In DOC’s 2019-2020 protected species bycatch report released this week, an estimated seven tonnes of protected coral has been destroyed by the New Zealand commercial fishing fleet, almost all by trawlers. Coral bycatch by the deepwater bottom trawl fleet increased by 4% from 527 kgs in 2018/19 to 546.5 kgs in 2019/20, and NZ trawlers has destroyed between 763 and 2,401 tonnes of coral on the seabed in 2019/20.
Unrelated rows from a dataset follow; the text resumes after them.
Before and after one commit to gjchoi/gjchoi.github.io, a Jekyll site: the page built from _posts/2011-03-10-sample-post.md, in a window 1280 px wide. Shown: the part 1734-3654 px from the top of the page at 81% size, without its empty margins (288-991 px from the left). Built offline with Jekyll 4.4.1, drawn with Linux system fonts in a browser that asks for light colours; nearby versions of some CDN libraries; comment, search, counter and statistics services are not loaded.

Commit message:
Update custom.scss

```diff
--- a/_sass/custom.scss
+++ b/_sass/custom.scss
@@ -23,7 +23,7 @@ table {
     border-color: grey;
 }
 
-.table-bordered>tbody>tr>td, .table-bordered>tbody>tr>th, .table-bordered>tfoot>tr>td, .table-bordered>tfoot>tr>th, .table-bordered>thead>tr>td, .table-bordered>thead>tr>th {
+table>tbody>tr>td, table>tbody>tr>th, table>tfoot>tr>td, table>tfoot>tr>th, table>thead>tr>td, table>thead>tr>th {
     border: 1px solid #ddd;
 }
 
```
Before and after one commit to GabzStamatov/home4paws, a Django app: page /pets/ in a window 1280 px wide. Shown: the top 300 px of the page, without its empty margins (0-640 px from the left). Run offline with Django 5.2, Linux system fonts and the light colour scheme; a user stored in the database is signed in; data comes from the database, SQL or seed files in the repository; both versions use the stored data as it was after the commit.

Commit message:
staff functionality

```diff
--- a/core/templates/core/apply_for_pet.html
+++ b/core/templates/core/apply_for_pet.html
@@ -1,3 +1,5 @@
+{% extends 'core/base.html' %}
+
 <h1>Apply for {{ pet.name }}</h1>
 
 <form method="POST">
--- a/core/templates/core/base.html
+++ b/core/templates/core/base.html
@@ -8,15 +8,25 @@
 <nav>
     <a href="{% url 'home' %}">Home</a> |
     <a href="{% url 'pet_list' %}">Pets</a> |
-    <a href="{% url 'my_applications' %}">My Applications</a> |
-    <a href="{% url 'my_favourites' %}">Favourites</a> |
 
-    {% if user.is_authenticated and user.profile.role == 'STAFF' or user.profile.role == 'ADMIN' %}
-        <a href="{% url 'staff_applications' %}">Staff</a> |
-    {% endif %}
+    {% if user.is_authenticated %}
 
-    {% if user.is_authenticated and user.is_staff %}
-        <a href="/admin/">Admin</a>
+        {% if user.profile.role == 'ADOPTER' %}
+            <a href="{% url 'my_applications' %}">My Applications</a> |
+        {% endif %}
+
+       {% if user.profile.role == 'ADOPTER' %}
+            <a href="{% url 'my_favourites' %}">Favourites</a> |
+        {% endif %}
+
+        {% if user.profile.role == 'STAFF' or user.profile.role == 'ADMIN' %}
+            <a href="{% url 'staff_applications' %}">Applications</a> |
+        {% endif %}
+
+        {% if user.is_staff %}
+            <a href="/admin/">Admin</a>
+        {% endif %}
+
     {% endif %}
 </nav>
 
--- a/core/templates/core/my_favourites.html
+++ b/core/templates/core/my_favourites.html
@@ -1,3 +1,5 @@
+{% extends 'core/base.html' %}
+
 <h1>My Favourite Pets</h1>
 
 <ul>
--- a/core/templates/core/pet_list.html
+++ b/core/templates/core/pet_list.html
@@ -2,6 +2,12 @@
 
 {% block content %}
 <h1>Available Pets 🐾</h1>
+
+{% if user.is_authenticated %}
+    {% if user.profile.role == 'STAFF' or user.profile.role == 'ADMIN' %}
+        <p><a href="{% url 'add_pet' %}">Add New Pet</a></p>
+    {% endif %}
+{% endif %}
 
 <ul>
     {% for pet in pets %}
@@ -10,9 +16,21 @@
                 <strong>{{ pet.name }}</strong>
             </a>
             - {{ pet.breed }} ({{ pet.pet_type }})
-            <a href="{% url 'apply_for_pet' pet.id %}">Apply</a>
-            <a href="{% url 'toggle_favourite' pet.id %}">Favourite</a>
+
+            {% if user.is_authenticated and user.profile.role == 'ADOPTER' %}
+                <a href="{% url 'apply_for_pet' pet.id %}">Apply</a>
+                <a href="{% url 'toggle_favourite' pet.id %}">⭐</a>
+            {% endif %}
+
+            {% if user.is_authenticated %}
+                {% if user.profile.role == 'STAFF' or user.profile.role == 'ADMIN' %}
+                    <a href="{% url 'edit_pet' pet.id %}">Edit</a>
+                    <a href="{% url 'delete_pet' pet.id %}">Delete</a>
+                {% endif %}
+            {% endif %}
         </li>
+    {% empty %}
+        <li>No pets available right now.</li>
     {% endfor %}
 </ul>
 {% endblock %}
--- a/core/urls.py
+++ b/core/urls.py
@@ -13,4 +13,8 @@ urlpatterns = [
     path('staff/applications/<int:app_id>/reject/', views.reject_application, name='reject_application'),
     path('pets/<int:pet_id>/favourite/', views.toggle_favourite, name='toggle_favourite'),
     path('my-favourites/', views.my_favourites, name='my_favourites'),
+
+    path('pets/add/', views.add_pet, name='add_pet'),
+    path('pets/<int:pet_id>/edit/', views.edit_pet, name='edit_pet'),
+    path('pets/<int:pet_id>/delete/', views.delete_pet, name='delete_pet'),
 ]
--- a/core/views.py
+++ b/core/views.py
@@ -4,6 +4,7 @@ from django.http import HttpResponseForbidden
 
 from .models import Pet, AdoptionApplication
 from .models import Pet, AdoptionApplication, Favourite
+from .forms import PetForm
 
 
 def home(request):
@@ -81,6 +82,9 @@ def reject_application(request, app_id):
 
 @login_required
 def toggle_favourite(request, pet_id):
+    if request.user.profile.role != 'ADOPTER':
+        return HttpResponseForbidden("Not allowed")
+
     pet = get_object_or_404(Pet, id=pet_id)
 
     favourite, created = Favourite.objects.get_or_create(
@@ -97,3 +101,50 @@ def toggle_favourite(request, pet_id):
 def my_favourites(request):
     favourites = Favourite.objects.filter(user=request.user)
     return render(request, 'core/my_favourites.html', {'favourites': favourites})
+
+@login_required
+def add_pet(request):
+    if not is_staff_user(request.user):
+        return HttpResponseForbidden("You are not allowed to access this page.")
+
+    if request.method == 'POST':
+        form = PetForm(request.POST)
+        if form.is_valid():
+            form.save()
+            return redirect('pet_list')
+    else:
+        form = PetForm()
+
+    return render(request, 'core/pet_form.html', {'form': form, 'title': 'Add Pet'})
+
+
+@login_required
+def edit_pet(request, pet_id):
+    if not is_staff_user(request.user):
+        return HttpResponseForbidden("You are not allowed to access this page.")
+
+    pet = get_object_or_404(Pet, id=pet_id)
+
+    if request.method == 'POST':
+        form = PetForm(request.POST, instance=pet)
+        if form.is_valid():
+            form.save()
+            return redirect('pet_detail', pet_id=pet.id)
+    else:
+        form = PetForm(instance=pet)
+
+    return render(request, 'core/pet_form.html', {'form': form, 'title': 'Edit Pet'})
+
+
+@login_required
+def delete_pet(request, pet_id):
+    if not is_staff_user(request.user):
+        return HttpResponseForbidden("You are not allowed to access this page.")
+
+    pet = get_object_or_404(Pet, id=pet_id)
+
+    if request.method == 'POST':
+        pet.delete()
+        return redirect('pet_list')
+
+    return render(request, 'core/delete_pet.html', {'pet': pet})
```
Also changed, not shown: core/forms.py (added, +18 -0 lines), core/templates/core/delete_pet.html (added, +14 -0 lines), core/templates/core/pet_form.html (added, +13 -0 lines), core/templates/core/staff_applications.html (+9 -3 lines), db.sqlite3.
Tui Shortland quotes: “Many of our coral around Aotearoa cannot be found anywhere else in the world, they are unclassified by science and extremely fragile. Our coral is slow growing and they are vital for the health of the moana and the health of the planet. Kaoa (coral) are the most biodiverse ecosystems in the moana (ocean) and they provide essential breeding grounds for traditional cuisine causing micro-nutrient deficiencies in indigenous communities. What the fisheries of New Zealand is doing is essentially allowing the destruction of the Amazon of the ocean.”
Many corals live on sea mounts. There are well over 800 seamounts in Aotearoa with a complex seafloor having no “typical” seamount. Kaoa are also essential biomes for climate stability. They act as nature’s water filtration system. Likewise coral reefs are essential for protecting shorelines from storm damage by absorbing 70-90% of wave energy.
Damage to the coral reef structure further reduces the productivity of the area, thus adversely affecting both the reef-dependent fish populations and also the livelihoods of fishers and nearby communities.